> [What is expected]:
Omit the images. Reproduce each line of the records exactly as it appears.

★ ★ ★ ★ ★

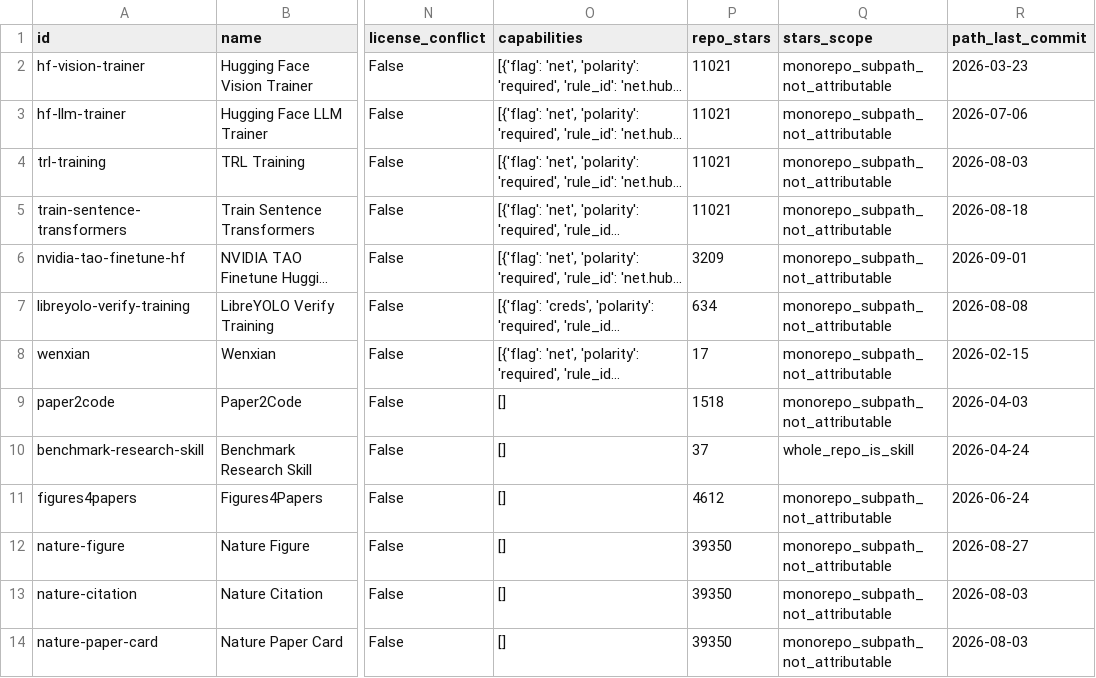
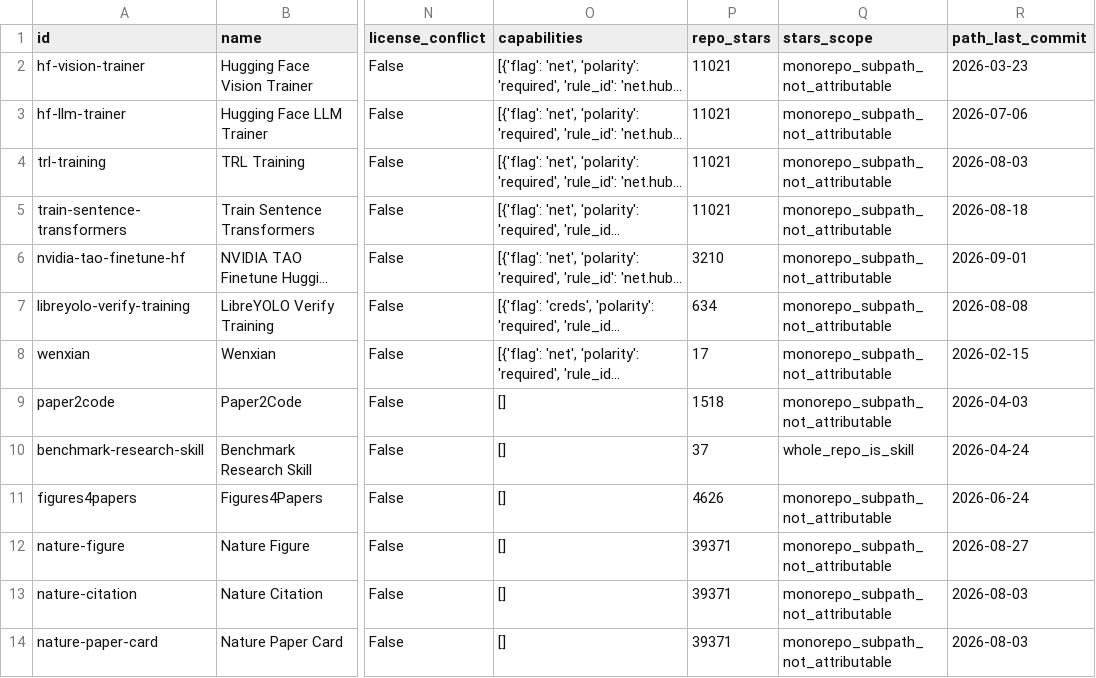
Before and after one commit to neverbiasu/awesome-research-skills, a CSV file: index.csv, drawn as a sheet; only a part is shown, gaps mark what is left out; long unchanged cells end in …; the diff covers the shown part only; the diff names each change by its address in the sheet, - before the commit and + after, or states it on an @@ line.

```diff
--- a/index.csv
+++ b/index.csv
-P6 (repo_stars): 3209
+P6 (repo_stars): 3210
-P11 (repo_stars): 4612
+P11 (repo_stars): 4626
-P12:P14 (repo_stars): 39350
+P12:P14 (repo_stars): 39371
```
Also changed, not shown: 5 added rows and 37 edited cells elsewhere in this file, 2 other files.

★ ★ ★ ★ ★

> [Your solution]:
Before and after one commit to neverbiasu/awesome-research-skills, a CSV file: index.csv, drawn as a sheet; only a part is shown, gaps mark what is left out; long unchanged cells end in …; the diff covers the shown part only; the diff names each change by its address in the sheet, - before the commit and + after, or states it on an @@ line.

```diff
--- a/index.csv
+++ b/index.csv
-P6 (repo_stars): 3209
+P6 (repo_stars): 3210
-P11 (repo_stars): 4612
+P11 (repo_stars): 4626
-P12:P14 (repo_stars): 39350
+P12:P14 (repo_stars): 39371
```
Also changed, not shown: 5 added rows and 37 edited cells elsewhere in this file, 2 other files.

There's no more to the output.